When it came to the arrival of the Magi, another elf sprang out when they produced the gold, frankincense and myrrh. He wanted to know whether they had an import licence for these goods.

I think some of us have trouble with the gifts of the Magi. They are so expensive and extravagant. Surely they are beyond us? Or maybe we don’t want to be challenged. So we resort to ancient explanations that the gold symbolises Jesus’ kingship, the frankincense his priestly role and the myrrh his death. We do so, despite Matthew never claiming that meaning in the text and despite none of the major commentaries seriously entertaining that interpretation.

But perhaps the key to understanding this example of devotion is not the contents but the container, not the gifts but the treasure box. The Magi ‘[opened] their treasure-chests’ (verse 11), and I think that is the call to us. What are our treasure chests? What are the things we treasure – which might be money, possessions, talents or a whole lot of other things? Our treasures may well not be gold, frankincense or myrrh, but there are aspects of our lives that are inordinately precious to us, and the Christian disciple lays them down before Jesus as an act of worship and commitment.

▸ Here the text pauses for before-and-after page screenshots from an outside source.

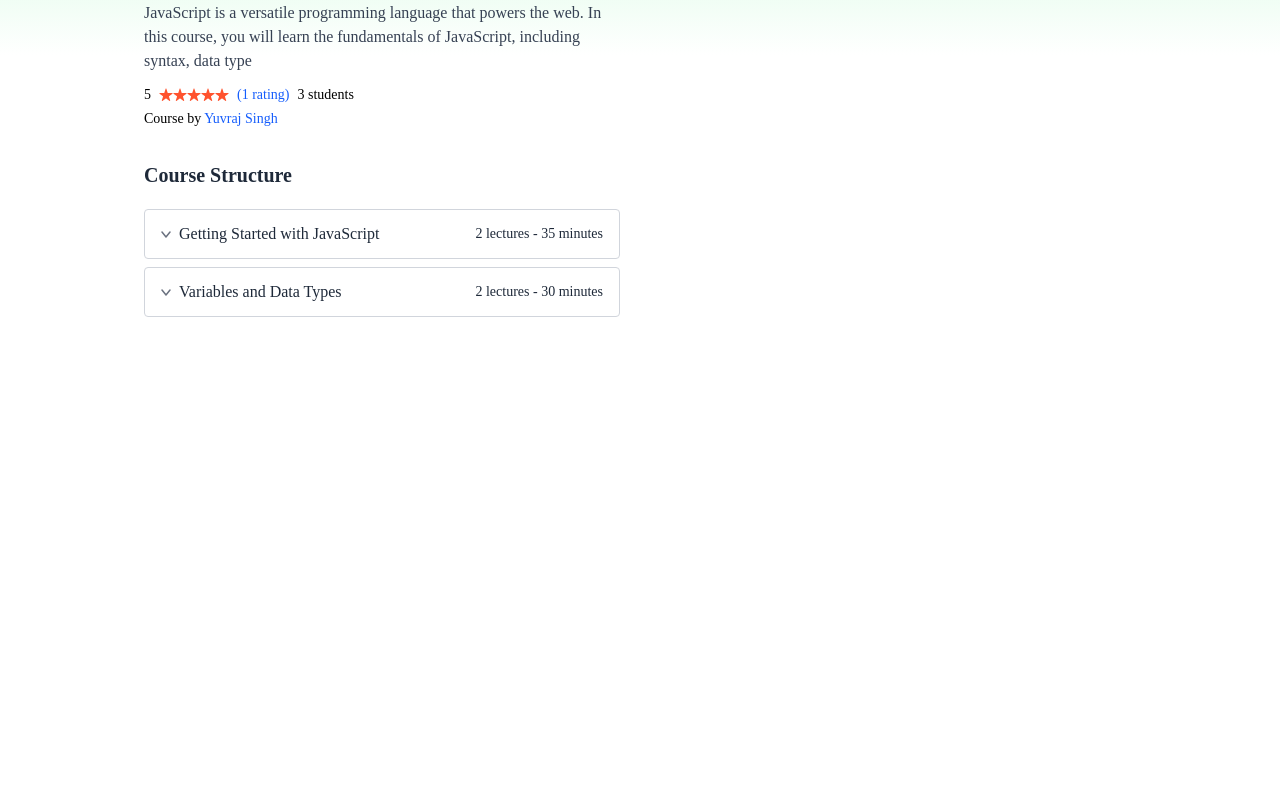
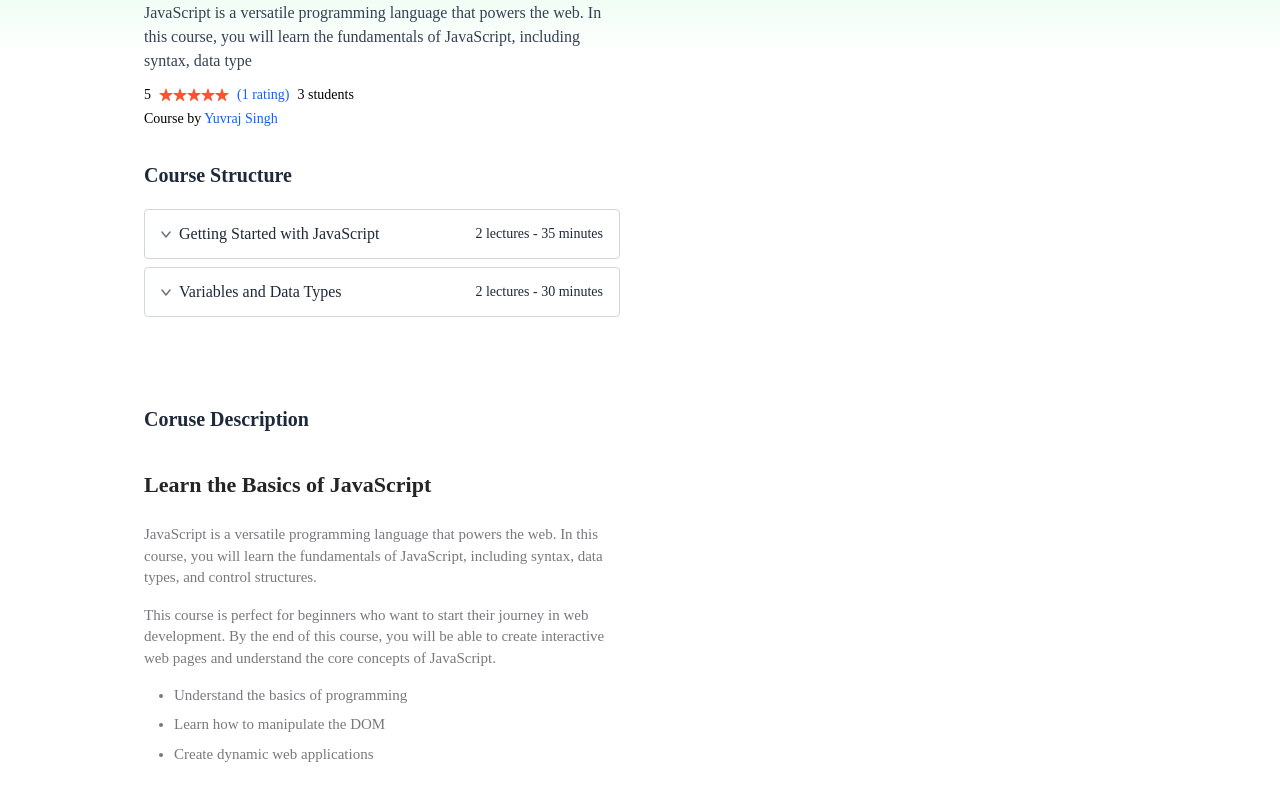
Before and after one commit to yuvrajsingh101280/LMS-software, a React (Vite) app in the folder frontend/: page /course/605c72efb3f1c2b1f8e4e1a1 in a window 1280 px wide. Shown: the part 268-1068 px from the top of the page. Before the commit the page ends 800 px from the top, so only its background shows below. Built offline with nearby package versions, Linux system fonts and the light colour scheme; no server answers.

Commit message:
Add rich text styling and course description to CourseDetails component

```diff
--- a/frontend/src/index.css
+++ b/frontend/src/index.css
@@ -23,9 +23,76 @@
 "section-height":"500px"
 
 } */
+
+  /* --rich-text: */
 }
 @layer utilities {
   .auto {
     grid: repeat(auto-fit, minmax(200px, 1fr));
   }
 }
+@layer base {
+  html {
+    scroll-behavior: smooth;
+  }
+}
+::-webkit-scrollbar {
+  display: none;
+}
+.rich-text {
+  font-size: 15px;
+  color: #7a787d;
+}
+.rich-text p {
+  margin-bottom: 16px;
+}
+.rich-text h1 {
+  font-size: 36px;
+  font-weight: 800;
+  color: #252525;
+  margin: 32px 0;
+}
+.rich-text h2 {
+  font-size: 22px;
+  font-weight: 700;
+  color: #252525;
+  margin: 24px 0;
+}
+.rich-text h3 {
+  font-size: 18px;
+  font-weight: 600;
+  color: #252525;
+  margin: 20px 0;
+}
+.rich-text h4 {
+  font-size: 16px;
+  font-weight: 500;
+  color: #252525;
+  margin: 16px 0;
+}
+.rich-text h5 {
+  font-size: 14px;
+  font-weight: 400;
+  color: #252525;
+  margin: 12p 0x;
+}
+.rich-text h6 {
+  font-size: 12px;
+  font-weight: 400;
+  color: #252525;
+  margin: 8px 0;
+}
+.rich-text strong {
+  font-weight: 700;
+}
+.rich-text ol {
+  margin-left: 30px;
+  list-style-type: decimal;
+}
+.rich-text ul {
+  margin-left: 30px;
+  list-style-type: disc;
+}
+.rich-text li {
+  margin-bottom: 8px;
+}
--- a/frontend/src/pages/students/CourseDetails.jsx
+++ b/frontend/src/pages/students/CourseDetails.jsx
@@ -159,6 +159,18 @@ const CourseDetails = () => {
               ))}
             </div>
           </div>
+
+          <div className="py-20 text-sm md:text-default">
+            <h3 className="text-xl font-semibold text-gray-800">
+              Coruse Description
+            </h3>
+            <p
+              className="pt-3 rich-text"
+              dangerouslySetInnerHTML={{
+                __html: courseData?.courseDescription || "",
+              }}
+            ></p>
+          </div>
         </div>
 
         {/* Right Column (Empty for Now) */}
```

I believe that is something well worth thinking about as we make our solemn vows again this year in the traditional words of the Covenant Prayer. Our treasures may not be just money, talents or possessions. They may be people, ambitions or dreams we have had for our lives. All these we bring to the feet of Christ and say, “Here is all that is most precious to me. I offer it to you. Use it as you will.”

That was what made the Magi different. Herod was desperate to clutch tightly onto what he considered to be rightly his. The chief priests and scribes had great intellectual gifts, but those talents were not offered to the true King of the Jews. They were just intellectual dilettantes, not servants of God’s kingdom.

There may be ways in which our churches are mixtures of mini-Herods, priests and scribes and Magi. We have little Herods who secretly find Jesus a threat to their whole way of life. We have priests and scribes who are full of religious knowledge but empty when it comes to practical obedience. But we also have Magi, people who may not be the likely suspects but who actually are more committed to Jesus Christ than anyone else in the neighbourhood.

But in truth, each one of us may be a mixture of the three. Sometimes we are antagonistic towards what Jesus wants of us. Sometimes we are apathetic. And sometimes – thankfully – we are as passionate for Christ as the Magi were.

Let us identify these different aspects of ourselves this morning, so that we may put aside our Herod tendencies and our priestly and scribal complacency, in order that we may renew our to listen for God’s will and obey it the best way we know how; to strike out on the pilgrim way, even if that means going far from what we would call home; and to offer our treasures in devotion at the feet of Christ.

May that be the attitude of our hearts in a few minutes’ time, when we come to recite again the – truly – awesome words of the Covenant Prayer.